Task objective:
Write out each record below exactly as it appears, with no pictures.

Supplied data:
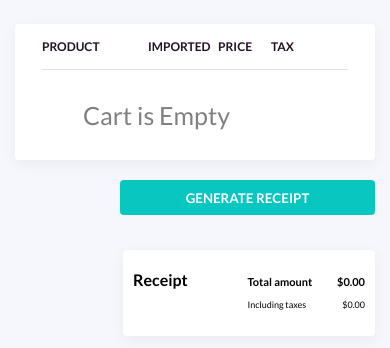
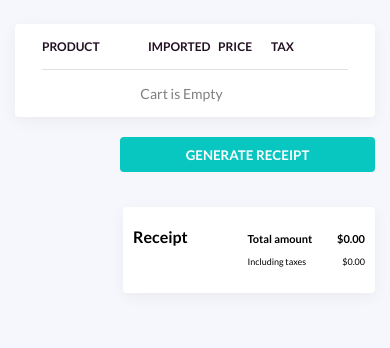
Before and after one commit to lapo18/sales_taxes_bootstrap, a plain HTML site: page index.html in a window 390 px wide. Shown: the part 354-702 px from the top of the page. Drawn offline with Linux system fonts and the light colour scheme; no server answers.

Commit message:
Add files via upload

```diff
--- a/styles.css
+++ b/styles.css
@@ -277,7 +277,7 @@ h4{
     padding: 30px 0;
     text-align: center;
     grid-column-start: 2;
-    grid-column-end: 5;
+    grid-column-end: 6;
     font-size: 25px;
   }
   .delete-button{
@@ -423,6 +423,10 @@ h4{
     .taxes{
         font-size: 9px;
     }
+    .fullwidth{
+        padding: 15px 0;
+        font-size: 14px;
+    }
 
 
 
```
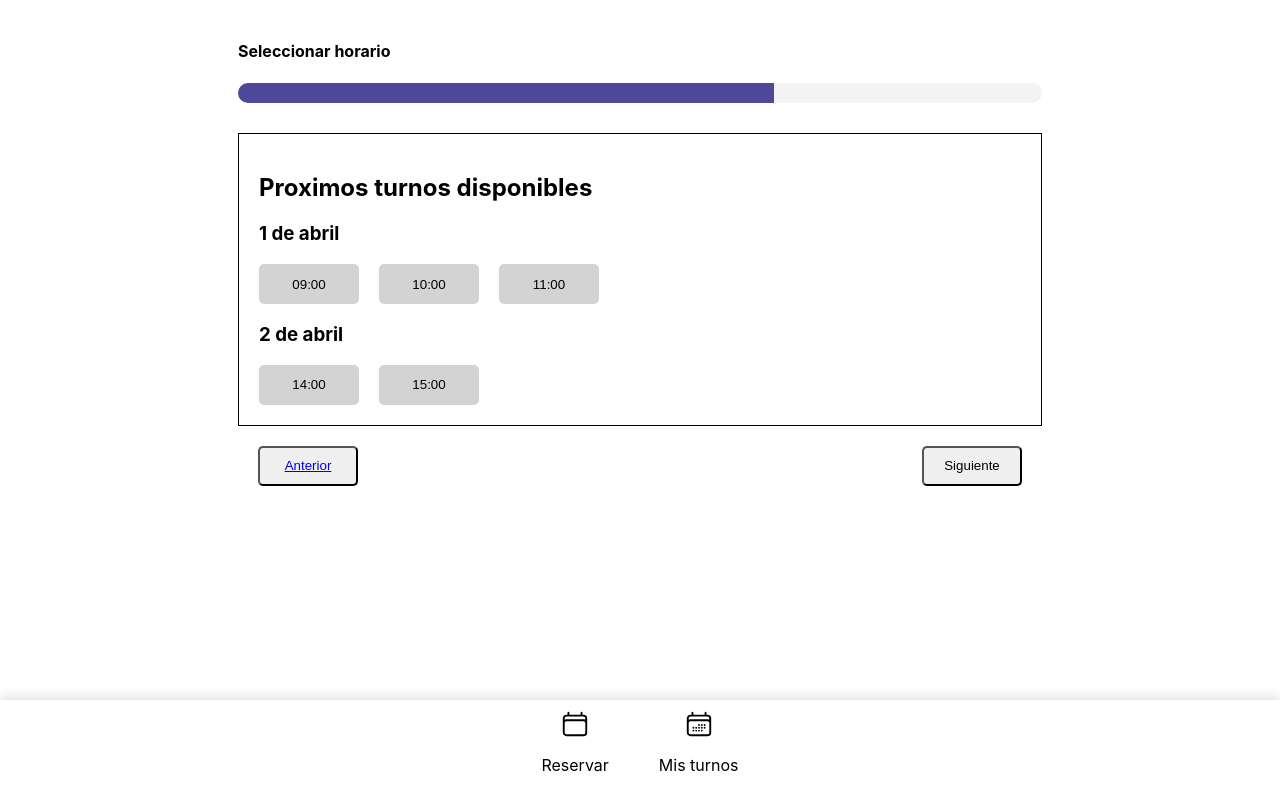
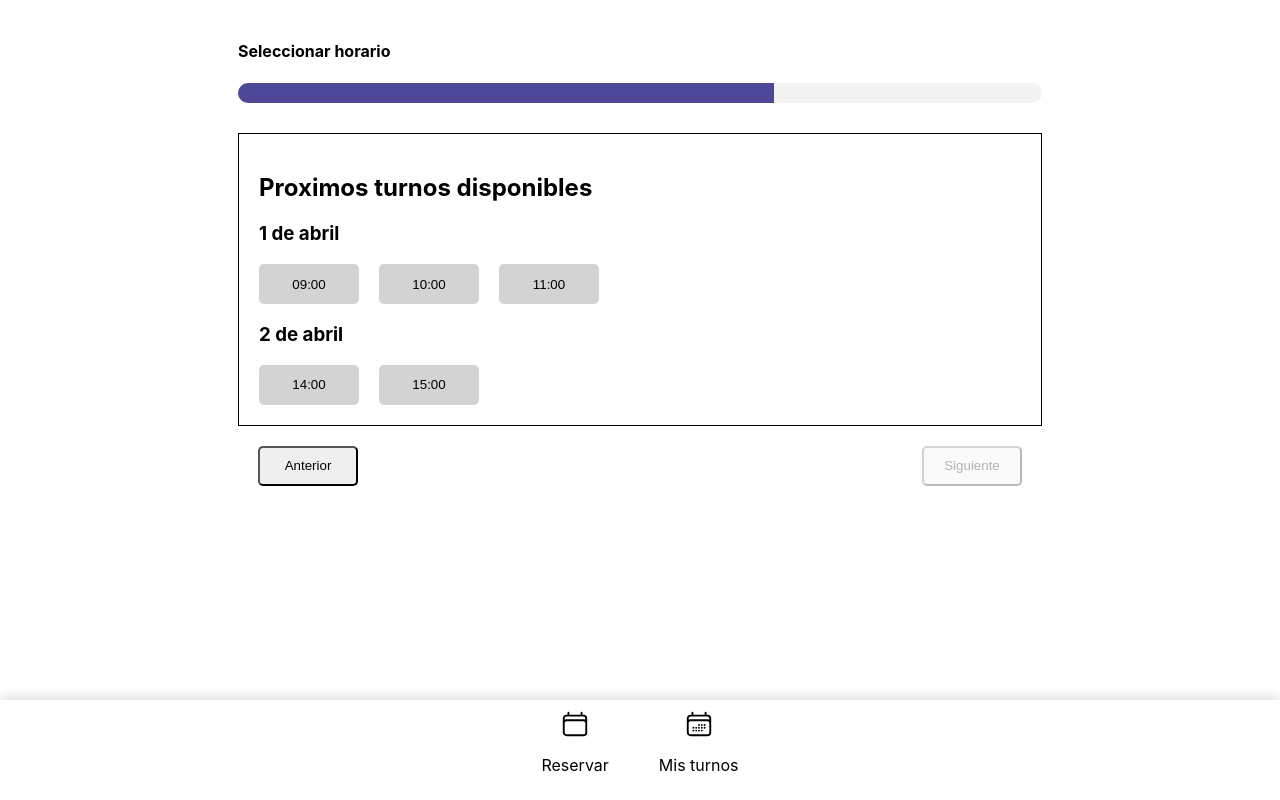
Before and after one commit to florenciasoldavini/Planify, a React (Create React App) app: page /appointment/slots/1 in a window 1280 px wide. Built offline with nearby package versions, Linux system fonts and the light colour scheme.

Commit message:
changes in css styles

```diff
--- a/src/components/NavigationButtons.jsx
+++ b/src/components/NavigationButtons.jsx
@@ -31,20 +31,18 @@ function NavigationButtons({ serviceId, selectedTimeSlot }) {
         <div className={styles.navigationButtons}>
             <div className={styles.containerPrev}>
                 {prevStep && (
-                    <button className={styles.btn}>
-                        <Link to={prevStep}>Anterior</Link>
-                    </button>
+                    <Link to={prevStep}>
+                        <button className={styles.btn}>Anterior</button>
+                    </Link>
                 )}
             </div>
             <div className={styles.containerNext}>
                 {nextStep && (
-                    <button className={styles.btn}>
-                        {disableNextButton ? (
-                            <span>Siguiente</span> // Render text instead of a link when disabled
-                        ) : (
-                            <Link to={nextStep}>{nextStep === "/myappointments" ? "Confirmar" : "Siguiente"}</Link>
-                        )}
-                    </button>
+                    <Link to={nextStep}>
+                        <button className={styles.btn} disabled={disableNextButton}>
+                            {nextStep === "/myappointments" ? "Confirmar" : "Siguiente"}
+                        </button>
+                    </Link>
                 )}
             </div>
         </div>
--- a/src/scenes/SlotSelection.module.css
+++ b/src/scenes/SlotSelection.module.css
@@ -30,6 +30,7 @@
     width: 100px;
     border-color: transparent;
     border-radius: 5px;
+    color: black;
     background-color: lightgray;
 }
 
```
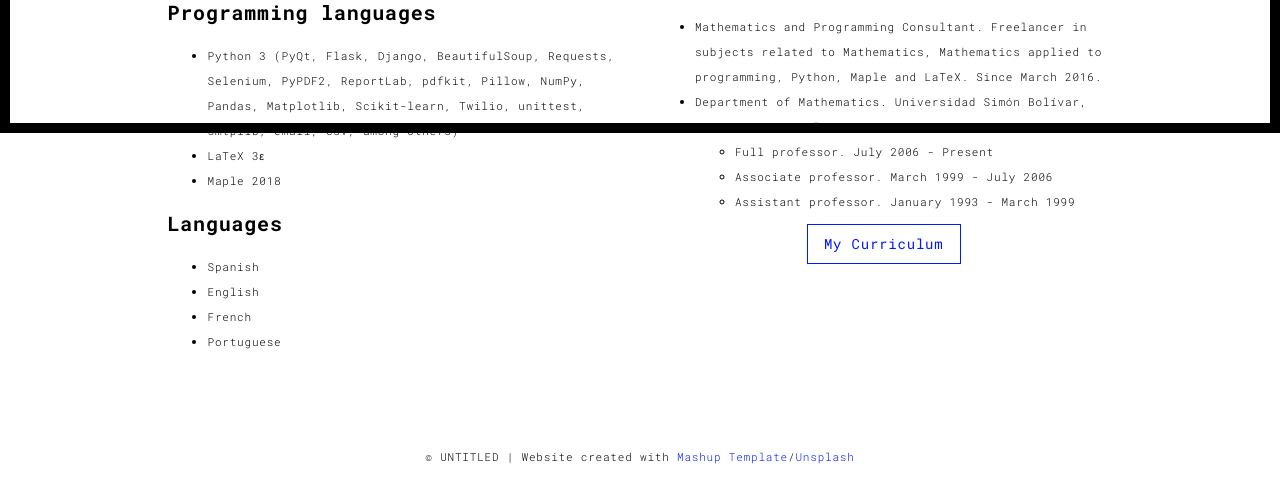
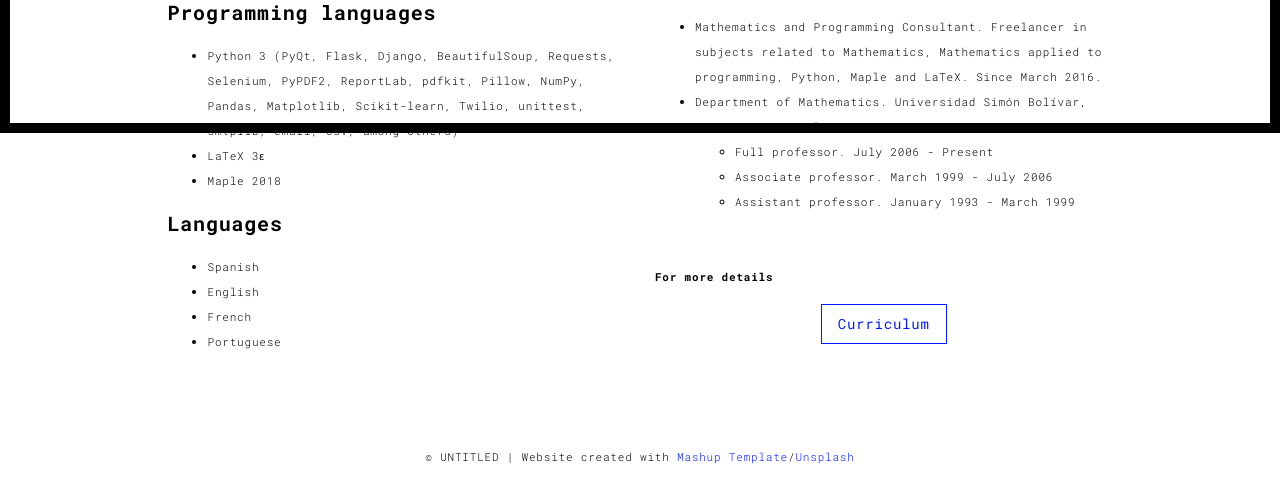
Before and after one commit to josec-martin/portfolio, a Flask app: page /about.html in a window 1280 px wide. Shown: the part 667-1161 px from the top of the page. Run offline with Flask 2, Linux system fonts and the light colour scheme; some libraries are stand-ins or nearby versions.

Commit message:
about.html edited

```diff
--- a/templates/about.html
+++ b/templates/about.html
@@ -108,7 +108,9 @@
                       <li>Assistant professor. January 1993 - March 1999</li>
                     </ul>
                   </ul>
-                  <p align="center"><a href="static/assets/docs/curriculum-en.pdf" class="btn btn-primary btn-lg">My Curriculum</a></p>
+                  <p>&nbsp;</p>
+                  <p><b>For more details</b></p>
+                  <p align="center"><a href="static/assets/docs/curriculum-en.pdf" class="btn btn-primary btn-lg">Curriculum</a></p>
                 </div>
               </div>
             </div>
```
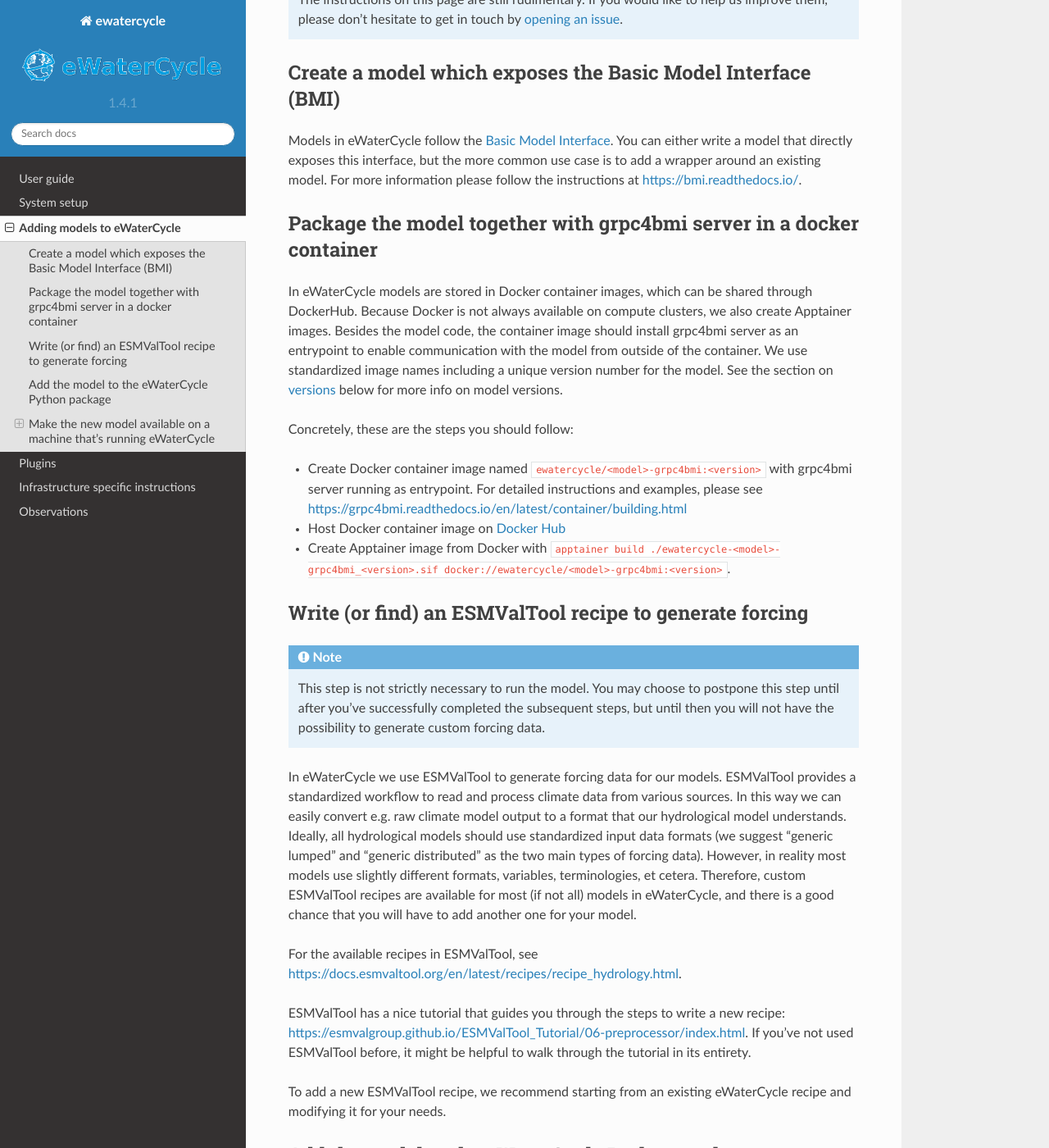
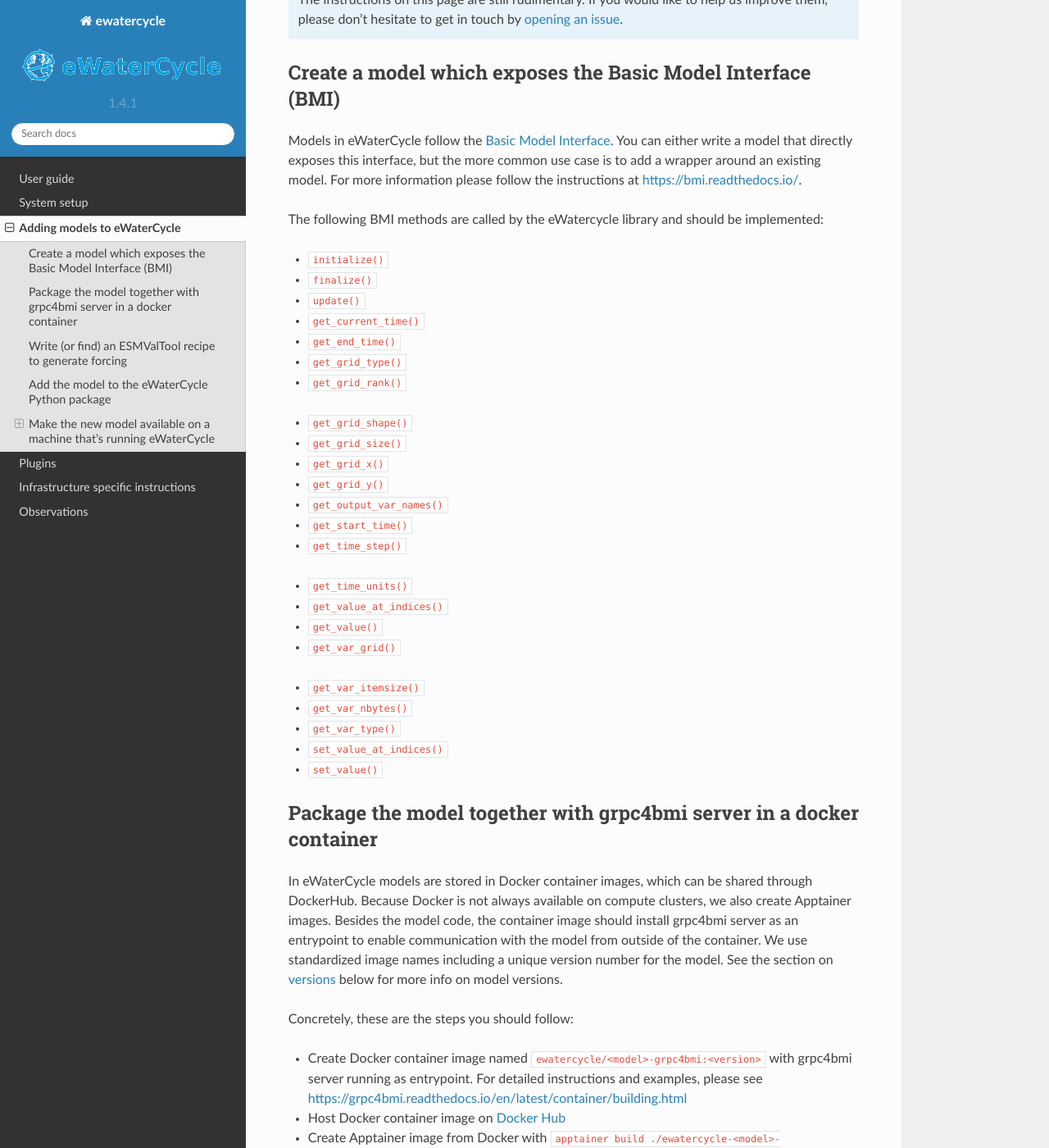
Before and after one commit to eWaterCycle/ewatercycle, a Sphinx documentation site: the page built from docs/adding_models.rst, in a window 1280 px wide and 1400 px high, scrolled down 741 px. Shown: the whole window at 82% size. Built offline with Sphinx 7.4.7 and the Read the Docs theme 2.0.0, drawn with Linux system fonts in a browser that asks for light colours; pages that are not in the unit, such as notebooks, are missing from menus.

Commit message:
List of BMI methods that this package or its dependency (grpc4bmi) calls. (#377)

```diff
--- a/docs/adding_models.rst
+++ b/docs/adding_models.rst
@@ -42,6 +42,36 @@ Interface <https://bmi.readthedocs.io>`_. You can either write a model that
 directly exposes this interface, but the more common use case is to add a
 wrapper around an existing model. For more information please follow the
 instructions at https://bmi.readthedocs.io/.
+
+The following BMI methods are called by the eWatercycle library
+and should be implemented:
+
+* ``initialize()``
+* ``finalize()``
+* ``update()``
+* ``get_current_time()``
+* ``get_end_time()``
+* ``get_grid_type()``
+* ``get_grid_rank()``
+.. To convert flat array to xarray or get/set value at coord
+* ``get_grid_shape()``
+* ``get_grid_size()``
+* ``get_grid_x()``
+* ``get_grid_y()``
+* ``get_output_var_names()``
+* ``get_start_time()``
+* ``get_time_step()``
+.. To convert time to a datetime object
+* ``get_time_units()``
+* ``get_value_at_indices()``
+* ``get_value()``
+* ``get_var_grid()``
+.. To reserve a correctly sized array for output
+* ``get_var_itemsize()``
+* ``get_var_nbytes()``
+* ``get_var_type()``
+* ``set_value_at_indices()``
+* ``set_value()``
 
 .. _Make container:
 
```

Response area:
Before and after one commit to lapo18/sales_taxes_bootstrap, a plain HTML site: page index.html in a window 390 px wide. Shown: the part 354-702 px from the top of the page. Drawn offline with Linux system fonts and the light colour scheme; no server answers.

Commit message:
Add files via upload

```diff
--- a/styles.css
+++ b/styles.css
@@ -277,7 +277,7 @@ h4{
     padding: 30px 0;
     text-align: center;
     grid-column-start: 2;
-    grid-column-end: 5;
+    grid-column-end: 6;
     font-size: 25px;
   }
   .delete-button{
@@ -423,6 +423,10 @@ h4{
     .taxes{
         font-size: 9px;
     }
+    .fullwidth{
+        padding: 15px 0;
+        font-size: 14px;
+    }
 
 
 
```
Before and after one commit to florenciasoldavini/Planify, a React (Create React App) app: page /appointment/slots/1 in a window 1280 px wide. Built offline with nearby package versions, Linux system fonts and the light colour scheme.

Commit message:
changes in css styles

```diff
--- a/src/components/NavigationButtons.jsx
+++ b/src/components/NavigationButtons.jsx
@@ -31,20 +31,18 @@ function NavigationButtons({ serviceId, selectedTimeSlot }) {
         <div className={styles.navigationButtons}>
             <div className={styles.containerPrev}>
                 {prevStep && (
-                    <button className={styles.btn}>
-                        <Link to={prevStep}>Anterior</Link>
-                    </button>
+                    <Link to={prevStep}>
+                        <button className={styles.btn}>Anterior</button>
+                    </Link>
                 )}
             </div>
             <div className={styles.containerNext}>
                 {nextStep && (
-                    <button className={styles.btn}>
-                        {disableNextButton ? (
-                            <span>Siguiente</span> // Render text instead of a link when disabled
-                        ) : (
-                            <Link to={nextStep}>{nextStep === "/myappointments" ? "Confirmar" : "Siguiente"}</Link>
-                        )}
-                    </button>
+                    <Link to={nextStep}>
+                        <button className={styles.btn} disabled={disableNextButton}>
+                            {nextStep === "/myappointments" ? "Confirmar" : "Siguiente"}
+                        </button>
+                    </Link>
                 )}
             </div>
         </div>
--- a/src/scenes/SlotSelection.module.css
+++ b/src/scenes/SlotSelection.module.css
@@ -30,6 +30,7 @@
     width: 100px;
     border-color: transparent;
     border-radius: 5px;
+    color: black;
     background-color: lightgray;
 }
 
```
Before and after one commit to josec-martin/portfolio, a Flask app: page /about.html in a window 1280 px wide. Shown: the part 667-1161 px from the top of the page. Run offline with Flask 2, Linux system fonts and the light colour scheme; some libraries are stand-ins or nearby versions.

Commit message:
about.html edited

```diff
--- a/templates/about.html
+++ b/templates/about.html
@@ -108,7 +108,9 @@
                       <li>Assistant professor. January 1993 - March 1999</li>
                     </ul>
                   </ul>
-                  <p align="center"><a href="static/assets/docs/curriculum-en.pdf" class="btn btn-primary btn-lg">My Curriculum</a></p>
+                  <p>&nbsp;</p>
+                  <p><b>For more details</b></p>
+                  <p align="center"><a href="static/assets/docs/curriculum-en.pdf" class="btn btn-primary btn-lg">Curriculum</a></p>
                 </div>
               </div>
             </div>
```
Before and after one commit to eWaterCycle/ewatercycle, a Sphinx documentation site: the page built from docs/adding_models.rst, in a window 1280 px wide and 1400 px high, scrolled down 741 px. Shown: the whole window at 82% size. Built offline with Sphinx 7.4.7 and the Read the Docs theme 2.0.0, drawn with Linux system fonts in a browser that asks for light colours; pages that are not in the unit, such as notebooks, are missing from menus.

Commit message:
List of BMI methods that this package or its dependency (grpc4bmi) calls. (#377)

```diff
--- a/docs/adding_models.rst
+++ b/docs/adding_models.rst
@@ -42,6 +42,36 @@ Interface <https://bmi.readthedocs.io>`_. You can either write a model that
 directly exposes this interface, but the more common use case is to add a
 wrapper around an existing model. For more information please follow the
 instructions at https://bmi.readthedocs.io/.
+
+The following BMI methods are called by the eWatercycle library
+and should be implemented:
+
+* ``initialize()``
+* ``finalize()``
+* ``update()``
+* ``get_current_time()``
+* ``get_end_time()``
+* ``get_grid_type()``
+* ``get_grid_rank()``
+.. To convert flat array to xarray or get/set value at coord
+* ``get_grid_shape()``
+* ``get_grid_size()``
+* ``get_grid_x()``
+* ``get_grid_y()``
+* ``get_output_var_names()``
+* ``get_start_time()``
+* ``get_time_step()``
+.. To convert time to a datetime object
+* ``get_time_units()``
+* ``get_value_at_indices()``
+* ``get_value()``
+* ``get_var_grid()``
+.. To reserve a correctly sized array for output
+* ``get_var_itemsize()``
+* ``get_var_nbytes()``
+* ``get_var_type()``
+* ``set_value_at_indices()``
+* ``set_value()``
 
 .. _Make container:
 
```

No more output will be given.